Copy every line below that has the word "index" in it.

━━ TASK DATA

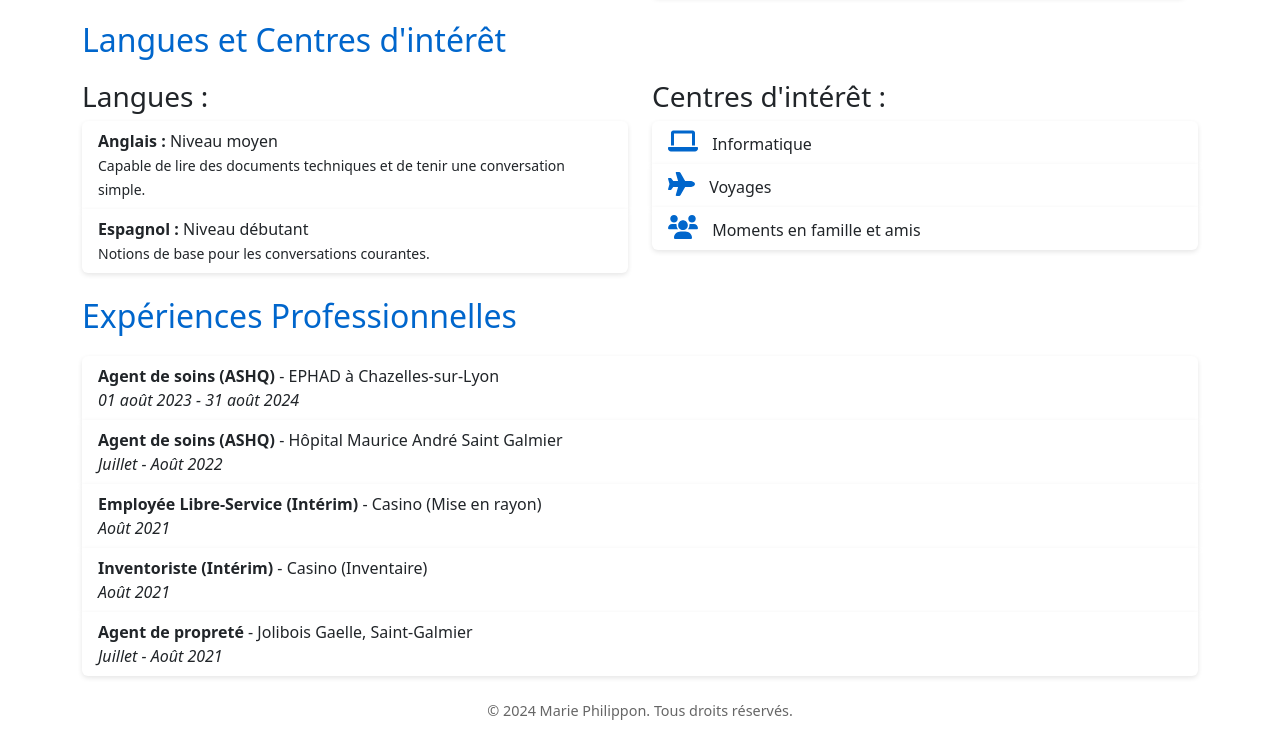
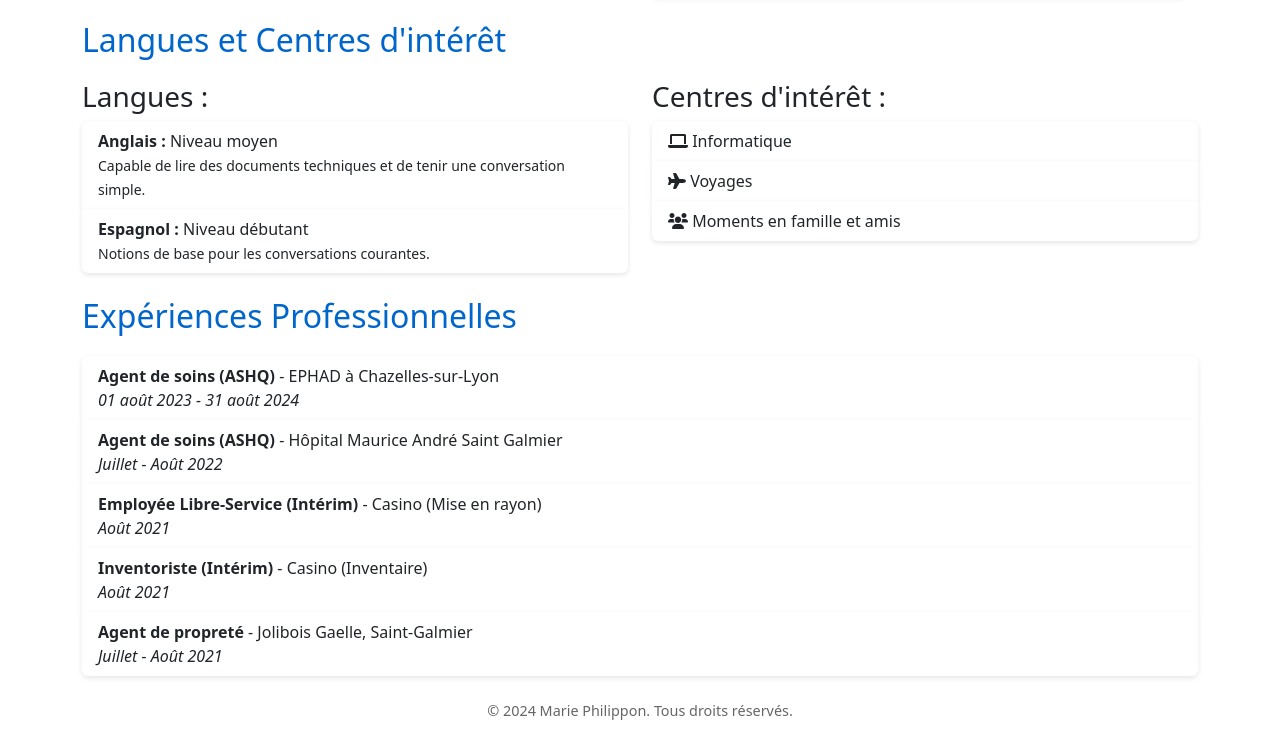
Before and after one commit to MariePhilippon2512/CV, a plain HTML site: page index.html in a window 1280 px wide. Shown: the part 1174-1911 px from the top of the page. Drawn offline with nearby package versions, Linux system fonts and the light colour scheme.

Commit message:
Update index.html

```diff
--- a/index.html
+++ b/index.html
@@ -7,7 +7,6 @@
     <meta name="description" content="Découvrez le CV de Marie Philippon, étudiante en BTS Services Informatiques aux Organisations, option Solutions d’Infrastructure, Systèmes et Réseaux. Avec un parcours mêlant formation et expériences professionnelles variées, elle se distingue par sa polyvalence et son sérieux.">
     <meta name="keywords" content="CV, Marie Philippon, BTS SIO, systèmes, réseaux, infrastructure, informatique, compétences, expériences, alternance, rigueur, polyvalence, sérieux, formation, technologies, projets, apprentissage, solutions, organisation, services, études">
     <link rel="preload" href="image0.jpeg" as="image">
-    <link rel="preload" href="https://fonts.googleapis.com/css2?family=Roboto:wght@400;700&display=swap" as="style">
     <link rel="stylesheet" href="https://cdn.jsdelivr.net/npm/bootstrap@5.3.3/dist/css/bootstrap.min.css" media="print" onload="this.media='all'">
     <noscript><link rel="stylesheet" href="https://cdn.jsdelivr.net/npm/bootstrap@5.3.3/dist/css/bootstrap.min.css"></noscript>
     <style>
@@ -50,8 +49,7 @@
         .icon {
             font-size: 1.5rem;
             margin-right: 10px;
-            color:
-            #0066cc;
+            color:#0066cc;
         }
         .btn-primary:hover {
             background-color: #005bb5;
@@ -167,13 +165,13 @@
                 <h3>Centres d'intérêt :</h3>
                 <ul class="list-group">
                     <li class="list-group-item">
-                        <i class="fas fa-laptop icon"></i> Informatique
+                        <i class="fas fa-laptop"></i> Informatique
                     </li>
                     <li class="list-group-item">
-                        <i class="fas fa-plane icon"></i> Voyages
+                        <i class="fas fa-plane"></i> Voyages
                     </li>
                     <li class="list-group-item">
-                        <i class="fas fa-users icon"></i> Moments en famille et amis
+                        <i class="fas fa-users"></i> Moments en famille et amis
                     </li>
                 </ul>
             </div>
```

━━━━

ANSWER SECTION:
Before and after one commit to MariePhilippon2512/CV, a plain HTML site: page index.html in a window 1280 px wide. Shown: the part 1174-1911 px from the top of the page. Drawn offline with nearby package versions, Linux system fonts and the light colour scheme.
Update index.html
--- a/index.html
+++ b/index.html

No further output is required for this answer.